_WORK INSTRUCTION_.
Given the entries that follow, write out exactly the lines starting at the one containing "Before and after one commit to arfc/transition-scenarios, a" and ending at the one containing "Also changed, not shown: 21", both ends included, and only those.

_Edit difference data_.
· · · · · · ·
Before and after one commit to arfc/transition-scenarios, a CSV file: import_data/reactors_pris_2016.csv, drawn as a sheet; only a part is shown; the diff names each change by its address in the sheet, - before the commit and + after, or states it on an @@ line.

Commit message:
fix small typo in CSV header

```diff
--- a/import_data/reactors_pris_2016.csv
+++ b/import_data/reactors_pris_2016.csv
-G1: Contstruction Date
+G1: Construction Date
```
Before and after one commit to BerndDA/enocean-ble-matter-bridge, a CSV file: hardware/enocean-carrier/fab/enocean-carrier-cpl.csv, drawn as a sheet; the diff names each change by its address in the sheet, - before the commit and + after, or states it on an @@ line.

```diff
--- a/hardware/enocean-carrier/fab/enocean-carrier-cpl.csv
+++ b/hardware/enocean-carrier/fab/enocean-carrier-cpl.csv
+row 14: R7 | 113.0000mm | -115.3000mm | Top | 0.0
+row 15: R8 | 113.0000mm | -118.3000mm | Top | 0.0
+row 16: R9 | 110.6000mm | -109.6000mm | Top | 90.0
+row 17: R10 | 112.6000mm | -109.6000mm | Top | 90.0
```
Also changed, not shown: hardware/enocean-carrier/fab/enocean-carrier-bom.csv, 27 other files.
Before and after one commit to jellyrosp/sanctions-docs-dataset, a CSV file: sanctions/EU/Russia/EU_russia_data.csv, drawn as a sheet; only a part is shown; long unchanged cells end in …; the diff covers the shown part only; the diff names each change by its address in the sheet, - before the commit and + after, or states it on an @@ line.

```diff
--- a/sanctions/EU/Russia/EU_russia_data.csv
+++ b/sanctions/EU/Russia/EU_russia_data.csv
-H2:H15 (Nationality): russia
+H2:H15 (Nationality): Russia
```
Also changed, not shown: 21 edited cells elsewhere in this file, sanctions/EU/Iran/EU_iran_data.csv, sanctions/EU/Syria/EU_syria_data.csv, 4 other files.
· · · · · · ·
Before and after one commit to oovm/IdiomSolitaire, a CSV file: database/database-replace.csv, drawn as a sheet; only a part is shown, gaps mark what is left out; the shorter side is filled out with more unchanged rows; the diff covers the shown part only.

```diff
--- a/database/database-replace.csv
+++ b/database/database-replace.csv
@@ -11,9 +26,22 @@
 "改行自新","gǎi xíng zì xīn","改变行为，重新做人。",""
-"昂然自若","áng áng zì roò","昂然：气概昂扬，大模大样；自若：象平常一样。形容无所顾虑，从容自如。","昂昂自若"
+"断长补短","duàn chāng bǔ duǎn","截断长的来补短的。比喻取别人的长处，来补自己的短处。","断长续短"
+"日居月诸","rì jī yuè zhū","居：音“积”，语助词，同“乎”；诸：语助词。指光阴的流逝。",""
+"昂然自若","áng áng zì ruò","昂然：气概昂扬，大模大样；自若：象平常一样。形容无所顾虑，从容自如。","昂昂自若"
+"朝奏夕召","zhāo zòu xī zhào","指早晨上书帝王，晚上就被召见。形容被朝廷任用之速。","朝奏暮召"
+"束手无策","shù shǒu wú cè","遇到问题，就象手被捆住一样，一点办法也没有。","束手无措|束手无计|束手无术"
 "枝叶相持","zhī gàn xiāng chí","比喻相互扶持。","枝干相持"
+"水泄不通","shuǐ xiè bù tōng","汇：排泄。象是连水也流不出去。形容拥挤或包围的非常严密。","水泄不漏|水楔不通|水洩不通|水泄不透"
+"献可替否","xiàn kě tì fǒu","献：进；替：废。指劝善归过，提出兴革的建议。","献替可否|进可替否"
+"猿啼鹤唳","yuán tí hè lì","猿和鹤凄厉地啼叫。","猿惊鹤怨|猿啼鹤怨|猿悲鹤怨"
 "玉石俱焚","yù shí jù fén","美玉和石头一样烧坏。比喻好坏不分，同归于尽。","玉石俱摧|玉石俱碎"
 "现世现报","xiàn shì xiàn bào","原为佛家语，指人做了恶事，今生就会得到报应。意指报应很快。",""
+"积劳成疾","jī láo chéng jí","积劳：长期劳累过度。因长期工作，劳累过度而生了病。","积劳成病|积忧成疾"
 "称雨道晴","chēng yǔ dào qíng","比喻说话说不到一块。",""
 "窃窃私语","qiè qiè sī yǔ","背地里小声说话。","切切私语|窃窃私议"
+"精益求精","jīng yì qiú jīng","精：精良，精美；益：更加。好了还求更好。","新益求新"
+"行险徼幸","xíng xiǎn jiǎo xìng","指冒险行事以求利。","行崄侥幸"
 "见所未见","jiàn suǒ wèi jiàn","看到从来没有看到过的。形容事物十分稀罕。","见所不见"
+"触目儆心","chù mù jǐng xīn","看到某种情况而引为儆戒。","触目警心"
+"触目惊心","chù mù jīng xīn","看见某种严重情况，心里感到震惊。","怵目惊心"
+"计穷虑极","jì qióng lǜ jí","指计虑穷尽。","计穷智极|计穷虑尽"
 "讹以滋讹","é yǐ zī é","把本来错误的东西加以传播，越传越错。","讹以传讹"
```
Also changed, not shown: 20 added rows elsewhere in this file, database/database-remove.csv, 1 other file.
· · · · · · ·
_SOLUTION FOR THIS PROBLEM_.
Before and after one commit to arfc/transition-scenarios, a CSV file: import_data/reactors_pris_2016.csv, drawn as a sheet; only a part is shown; the diff names each change by its address in the sheet, - before the commit and + after, or states it on an @@ line.

Commit message:
fix small typo in CSV header

```diff
--- a/import_data/reactors_pris_2016.csv
+++ b/import_data/reactors_pris_2016.csv
-G1: Contstruction Date
+G1: Construction Date
```
Before and after one commit to BerndDA/enocean-ble-matter-bridge, a CSV file: hardware/enocean-carrier/fab/enocean-carrier-cpl.csv, drawn as a sheet; the diff names each change by its address in the sheet, - before the commit and + after, or states it on an @@ line.

```diff
--- a/hardware/enocean-carrier/fab/enocean-carrier-cpl.csv
+++ b/hardware/enocean-carrier/fab/enocean-carrier-cpl.csv
+row 14: R7 | 113.0000mm | -115.3000mm | Top | 0.0
+row 15: R8 | 113.0000mm | -118.3000mm | Top | 0.0
+row 16: R9 | 110.6000mm | -109.6000mm | Top | 90.0
+row 17: R10 | 112.6000mm | -109.6000mm | Top | 90.0
```
Also changed, not shown: hardware/enocean-carrier/fab/enocean-carrier-bom.csv, 27 other files.
Before and after one commit to jellyrosp/sanctions-docs-dataset, a CSV file: sanctions/EU/Russia/EU_russia_data.csv, drawn as a sheet; only a part is shown; long unchanged cells end in …; the diff covers the shown part only; the diff names each change by its address in the sheet, - before the commit and + after, or states it on an @@ line.

```diff
--- a/sanctions/EU/Russia/EU_russia_data.csv
+++ b/sanctions/EU/Russia/EU_russia_data.csv
-H2:H15 (Nationality): russia
+H2:H15 (Nationality): Russia
```
Also changed, not shown: 21 edited cells elsewhere in this file, sanctions/EU/Iran/EU_iran_data.csv, sanctions/EU/Syria/EU_syria_data.csv, 4 other files.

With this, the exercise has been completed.